[The records — start]

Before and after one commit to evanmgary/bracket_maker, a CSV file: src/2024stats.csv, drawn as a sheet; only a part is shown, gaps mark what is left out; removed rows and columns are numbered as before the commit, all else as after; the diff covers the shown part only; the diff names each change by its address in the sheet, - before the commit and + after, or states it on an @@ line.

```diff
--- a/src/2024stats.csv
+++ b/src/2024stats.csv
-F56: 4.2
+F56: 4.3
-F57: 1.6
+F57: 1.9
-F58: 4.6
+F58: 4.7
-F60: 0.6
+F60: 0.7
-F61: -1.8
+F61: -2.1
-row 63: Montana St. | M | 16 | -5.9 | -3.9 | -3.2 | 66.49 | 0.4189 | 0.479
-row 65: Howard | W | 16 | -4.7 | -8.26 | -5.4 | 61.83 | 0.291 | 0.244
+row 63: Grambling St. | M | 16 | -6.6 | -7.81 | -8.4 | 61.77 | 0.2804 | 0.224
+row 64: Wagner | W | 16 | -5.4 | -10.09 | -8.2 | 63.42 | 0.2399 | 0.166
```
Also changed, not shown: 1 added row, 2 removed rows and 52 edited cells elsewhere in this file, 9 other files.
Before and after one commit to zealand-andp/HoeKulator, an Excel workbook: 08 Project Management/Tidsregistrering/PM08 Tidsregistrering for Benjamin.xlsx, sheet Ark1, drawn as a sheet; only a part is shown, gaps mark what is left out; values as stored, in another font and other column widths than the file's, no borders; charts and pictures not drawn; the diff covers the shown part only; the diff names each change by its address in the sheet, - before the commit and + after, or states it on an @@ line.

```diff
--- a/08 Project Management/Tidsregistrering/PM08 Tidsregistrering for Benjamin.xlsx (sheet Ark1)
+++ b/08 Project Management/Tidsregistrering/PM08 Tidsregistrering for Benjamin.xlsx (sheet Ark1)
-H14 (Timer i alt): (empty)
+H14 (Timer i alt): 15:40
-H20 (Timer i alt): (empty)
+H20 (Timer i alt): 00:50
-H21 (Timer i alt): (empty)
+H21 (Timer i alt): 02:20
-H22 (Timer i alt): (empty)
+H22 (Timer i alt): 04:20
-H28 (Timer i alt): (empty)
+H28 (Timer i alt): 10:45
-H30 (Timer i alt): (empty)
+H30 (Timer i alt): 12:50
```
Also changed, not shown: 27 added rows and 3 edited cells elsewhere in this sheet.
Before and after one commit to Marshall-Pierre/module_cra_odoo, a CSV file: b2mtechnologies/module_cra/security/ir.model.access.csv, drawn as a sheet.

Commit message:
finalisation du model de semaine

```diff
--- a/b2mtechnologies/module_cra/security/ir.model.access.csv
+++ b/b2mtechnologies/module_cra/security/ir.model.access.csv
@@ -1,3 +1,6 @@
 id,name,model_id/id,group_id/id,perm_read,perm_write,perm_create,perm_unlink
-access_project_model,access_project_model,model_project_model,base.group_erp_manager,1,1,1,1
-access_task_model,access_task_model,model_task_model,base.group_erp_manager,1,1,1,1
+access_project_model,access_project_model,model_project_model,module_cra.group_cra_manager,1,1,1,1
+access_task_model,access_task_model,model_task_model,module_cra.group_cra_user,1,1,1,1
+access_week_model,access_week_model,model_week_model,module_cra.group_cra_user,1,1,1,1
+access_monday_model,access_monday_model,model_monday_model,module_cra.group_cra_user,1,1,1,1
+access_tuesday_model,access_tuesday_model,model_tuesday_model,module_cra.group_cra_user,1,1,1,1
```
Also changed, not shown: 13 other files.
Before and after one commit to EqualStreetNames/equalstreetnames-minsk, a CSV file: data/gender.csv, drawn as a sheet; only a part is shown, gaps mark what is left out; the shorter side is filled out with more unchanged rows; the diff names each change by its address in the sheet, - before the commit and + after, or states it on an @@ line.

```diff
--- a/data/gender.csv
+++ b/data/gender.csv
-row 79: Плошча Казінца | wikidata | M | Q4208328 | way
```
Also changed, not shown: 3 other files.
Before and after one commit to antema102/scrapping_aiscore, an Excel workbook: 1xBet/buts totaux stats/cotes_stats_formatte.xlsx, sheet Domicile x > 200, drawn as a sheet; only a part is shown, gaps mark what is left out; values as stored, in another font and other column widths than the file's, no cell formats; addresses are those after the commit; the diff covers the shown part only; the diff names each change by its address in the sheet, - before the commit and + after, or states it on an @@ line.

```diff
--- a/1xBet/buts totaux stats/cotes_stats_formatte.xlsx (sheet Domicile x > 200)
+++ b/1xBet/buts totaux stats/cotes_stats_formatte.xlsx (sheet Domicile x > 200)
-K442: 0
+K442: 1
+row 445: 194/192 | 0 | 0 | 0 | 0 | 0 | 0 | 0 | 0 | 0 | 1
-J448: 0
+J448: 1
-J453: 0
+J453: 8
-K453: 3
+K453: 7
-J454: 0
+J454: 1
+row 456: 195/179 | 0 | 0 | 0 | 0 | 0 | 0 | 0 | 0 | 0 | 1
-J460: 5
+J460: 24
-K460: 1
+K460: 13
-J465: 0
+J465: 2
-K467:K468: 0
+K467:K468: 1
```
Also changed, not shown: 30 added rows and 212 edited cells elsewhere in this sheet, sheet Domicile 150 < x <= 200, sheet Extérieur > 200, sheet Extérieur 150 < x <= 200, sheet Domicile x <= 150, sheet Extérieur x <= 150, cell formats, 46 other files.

[The records — finish]

Exercise instructions:
Wherever the word "empty" turns up in a line of the entries above, copy that line.

Solution to this task:
-H14 (Timer i alt): (empty)
-H20 (Timer i alt): (empty)
-H21 (Timer i alt): (empty)
-H22 (Timer i alt): (empty)
-H28 (Timer i alt): (empty)
-H30 (Timer i alt): (empty)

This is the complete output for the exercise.